Rule of Civil Procedure 12(b)(6) permits dismissal for
“failure to state a claim upon which relief can be
granted.” Fed.R.Civ.P. 12(b)(6). To survive a motion to
dismiss under Federal Rule of Civil Procedure 12(b)(6), a
“complaint must contain sufficient factual matter,
accepted as true, ‘to state a claim to relief that is
plausible on its face.'” Braden v. Wal-Mart
Stores, Inc., 588 F.3d 585, 594 (8th Cir. 2009) (quoting
Ashcroft v. Iqbal, 566 U.S. 662, 678 (2009)). A
claim is plausible on its face “when the plaintiff
pleads factual content that allows the court to draw the
reasonable inference that the defendant is liable for the
misconduct alleged.” Iqbal, 588 F.3d at 678
(citing Bell Atlantic Corp. v. Twombly, 550 U.S.
544, 556 (2007)). “When ruling on a motion to dismiss,
the district court must accept the allegations contained in
the complaint as true and all reasonable inferences from the
complaint must be drawn in favor of the nonmoving
party.” Young v. City of St. Charles, 244 F.3d
623, 627 (8th Cir. 2001) (citing Hafley v. Lohman,
90 F.3d 264, 266 (8th Cir. 1996)).
considering the dual motions to dismiss, the Court first
addresses the federal claims plaintiffs allege generally in
their complaint (Dkt. No. 1). Plaintiffs allege unreasonable
searches and seizures in violation of the Fourth Amendment
and violations of the Due Process Clause of the Fourteenth
Fourth Amendment Claims
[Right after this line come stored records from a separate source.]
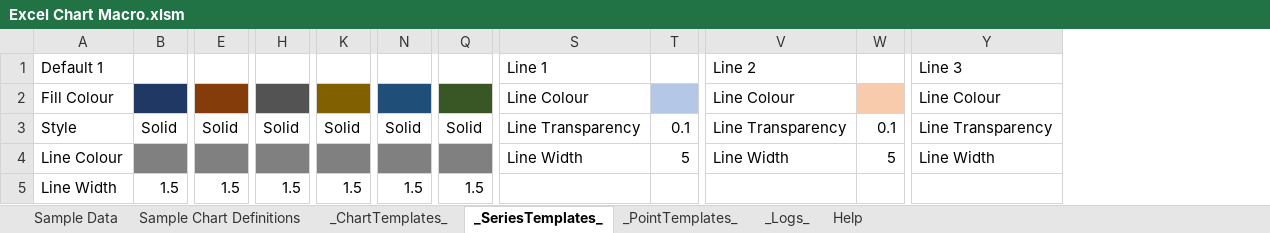
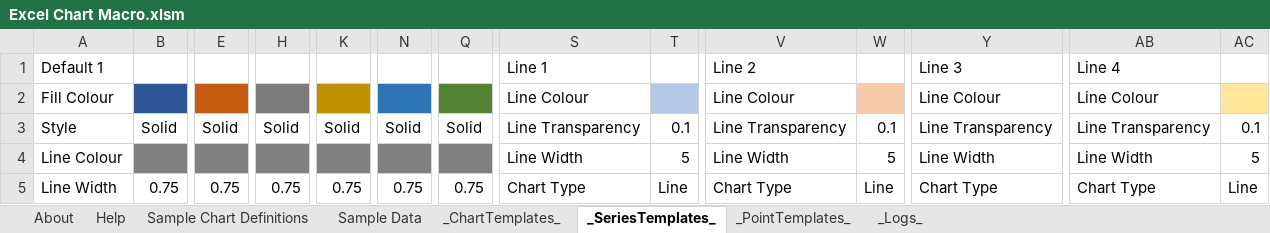
Before and after one commit to kelspetter/Showcase, an Excel workbook: Excel Chart Macro/Excel Chart Macro.xlsm, sheet _SeriesTemplates_, drawn as a sheet; only a part is shown, gaps mark what is left out; values as stored, in another font and other column widths than the file's, no borders; the diff covers the shown part only; the diff names each change by its address in the sheet, - before the commit and + after, or states it on an @@ line.

Commit message:
WIP Excel Chart Macro binary

```diff
--- a/Excel Chart Macro/Excel Chart Macro.xlsm (sheet _SeriesTemplates_)
+++ b/Excel Chart Macro/Excel Chart Macro.xlsm (sheet _SeriesTemplates_)
+sheet tab: About
@@ sheet tab order changed: About | Help | Sample Chart Definitions | Sample Data | _ChartTemplates_ | _SeriesTemplates_ | _PointTemplates_ | _Logs_ @@
+column AB, rows 1-5: Line 4 | Line Colour | Line Transparency | Line Width | Chart Type
+column AC, rows 3-5: 0.1 | 5 | Line
-B2 fill: #203864
+B2 fill: #2F5597
-E2 fill: #843C0B
+E2 fill: #C55A11
-H2 fill: #535353
+H2 fill: #7C7C7C
-K2 fill: #806000
+K2 fill: #BF9000
-N2 fill: #1F4E79
+N2 fill: #2E75B6
-Q2 fill: #385724
+Q2 fill: #548235
-B5: 1.5
+B5: 0.75
-E5: 1.5
+E5: 0.75
-H5: 1.5
+H5: 0.75
-K5: 1.5
+K5: 0.75
-N5: 1.5
+N5: 0.75
-Q5: 1.5
+Q5: 0.75
-S5: (empty)
+S5: Chart Type
-T5: (empty)
+T5: Line
-V5: (empty)
+V5: Chart Type
-W5: (empty)
+W5: Line
-Y5: (empty)
+Y5: Chart Type
```
Also changed, not shown: 1 added column and 1 edited cell elsewhere in this sheet, sheet _Logs_, sheet Sample Data, sheet Sample Chart Definitions, sheet _PointTemplates_, sheet _ChartTemplates_, sheet Help, formulas that keep their value, charts or pictures.
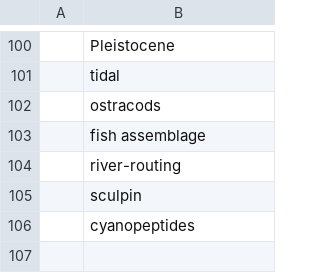
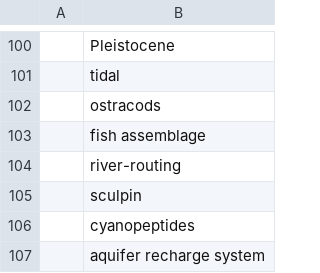
Before and after one commit to feedpapers/limnopapers, a CSV file: limnopapers/keywords.csv, drawn as a sheet; only a part is shown, gaps mark what is left out; the diff names each change by its address in the sheet, - before the commit and + after, or states it on an @@ line.

```diff
--- a/limnopapers/keywords.csv
+++ b/limnopapers/keywords.csv
+row 107:  | aquifer recharge system
```
Also changed, not shown: log.csv.
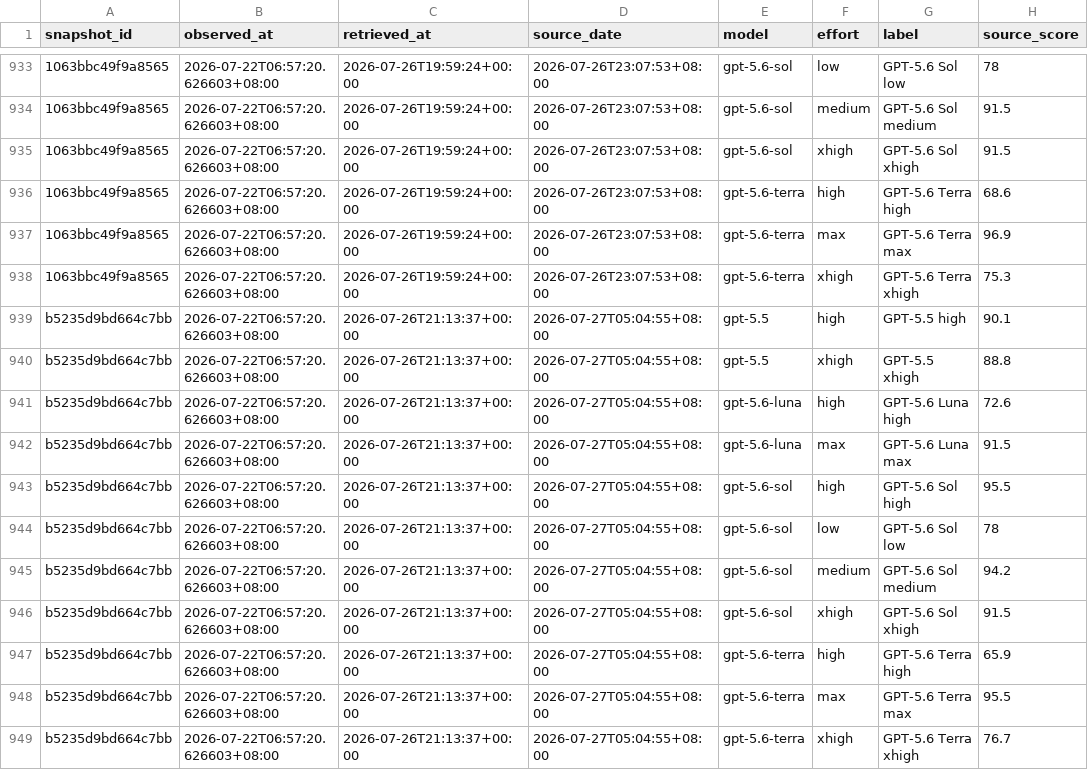
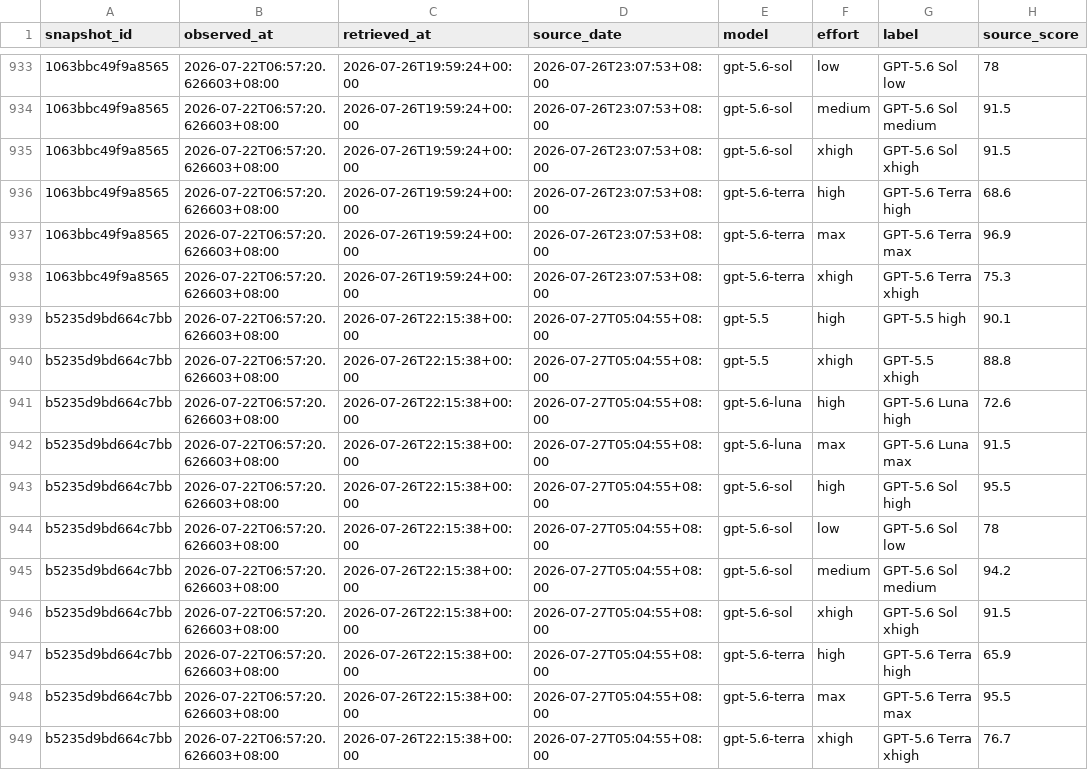
Before and after one commit to Lurk6725/codex-5.6-model-radar-, a CSV file: data/api/model_iq_history.csv, drawn as a sheet; only a part is shown, gaps mark what is left out; the diff names each change by its address in the sheet, - before the commit and + after, or states it on an @@ line.

```diff
--- a/data/api/model_iq_history.csv
+++ b/data/api/model_iq_history.csv
-C939:C949 (retrieved_at): 2026-07-26T21:13:37+00:00
+C939:C949 (retrieved_at): 2026-07-26T22:15:38+00:00
```
Also changed, not shown: 4 other files.
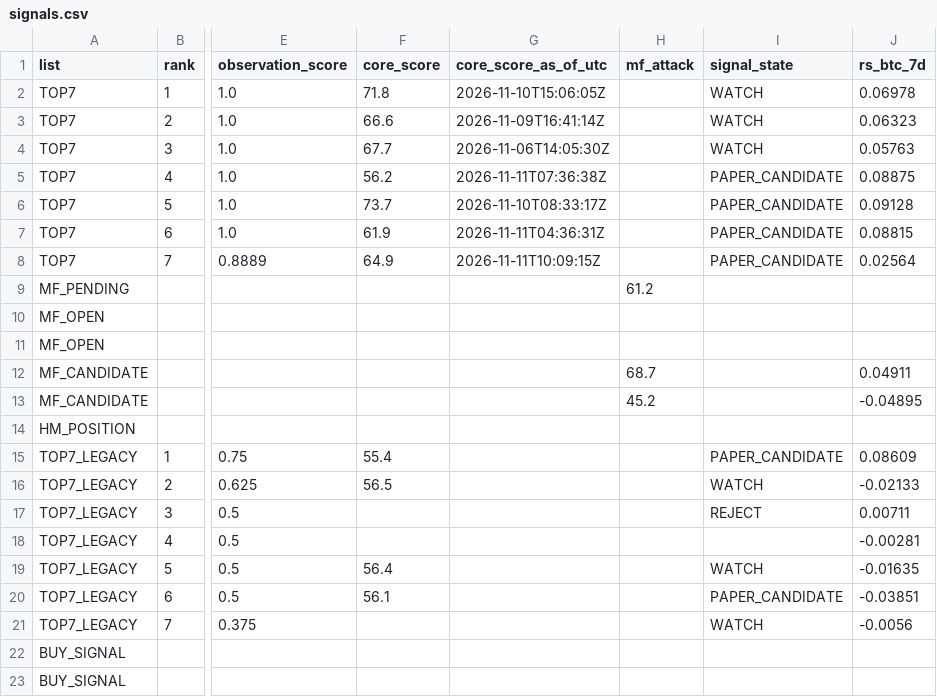
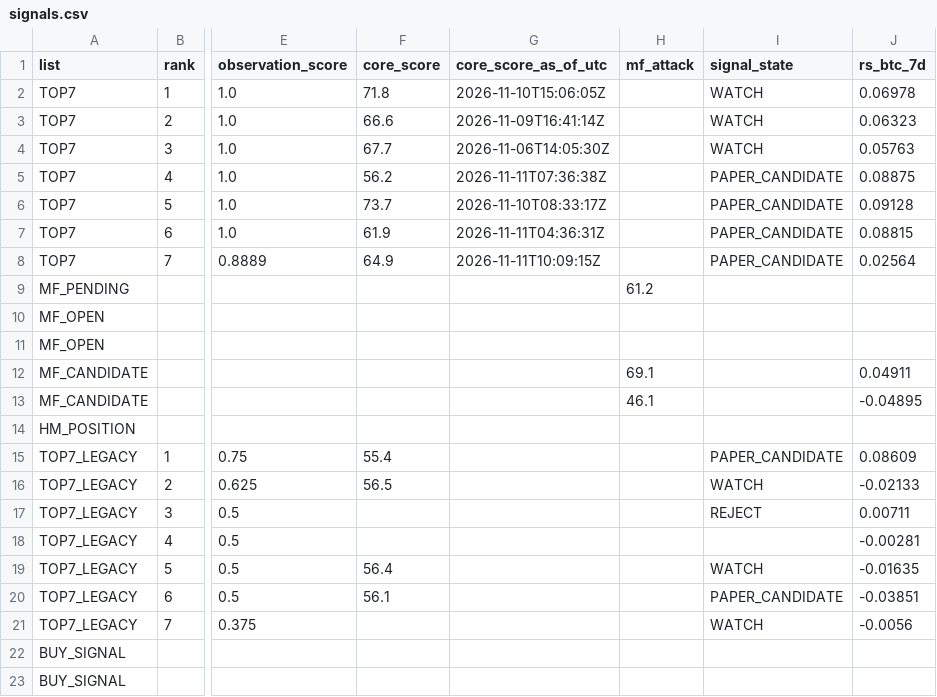
Before and after one commit to fu5202ture-beep/cqs-dashboard, a CSV file: signals.csv, drawn as a sheet; only a part is shown, gaps mark what is left out; the diff names each change by its address in the sheet, - before the commit and + after, or states it on an @@ line.

```diff
--- a/signals.csv
+++ b/signals.csv
-H12 (mf_attack): 68.7
+H12 (mf_attack): 69.1
-H13 (mf_attack): 45.2
+H13 (mf_attack): 46.1
```
Also changed, not shown: 2 other files.
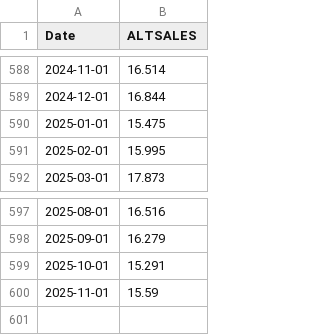
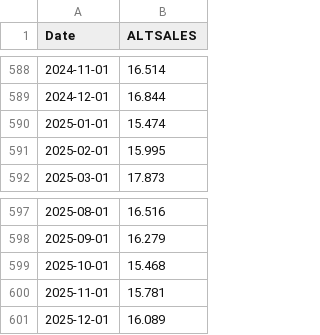
Before and after one commit to wonyoonj/fred-data, a CSV file: csvfile/ALTSALES.csv, drawn as a sheet; only a part is shown, gaps mark what is left out.

```diff
--- a/csvfile/ALTSALES.csv
+++ b/csvfile/ALTSALES.csv
@@ -589,3 +589,3 @@ Date,ALTSALES
 2024-12-01,16.844
-2025-01-01,15.475
+2025-01-01,15.474
 2025-02-01,15.995
@@ -598,3 +598,4 @@ Date,ALTSALES
 2025-09-01,16.279
-2025-10-01,15.291
-2025-11-01,15.59
+2025-10-01,15.468
+2025-11-01,15.781
+2025-12-01,16.089
```
Also changed, not shown: csvfile/DCOILBRENTEU.csv, csvfile/NASDAQ100.csv, 13 other files.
Court takes each motion to dismiss in turn with regard to
plaintiffs' Fourth Amendment claims.
Mr. Hudson's ...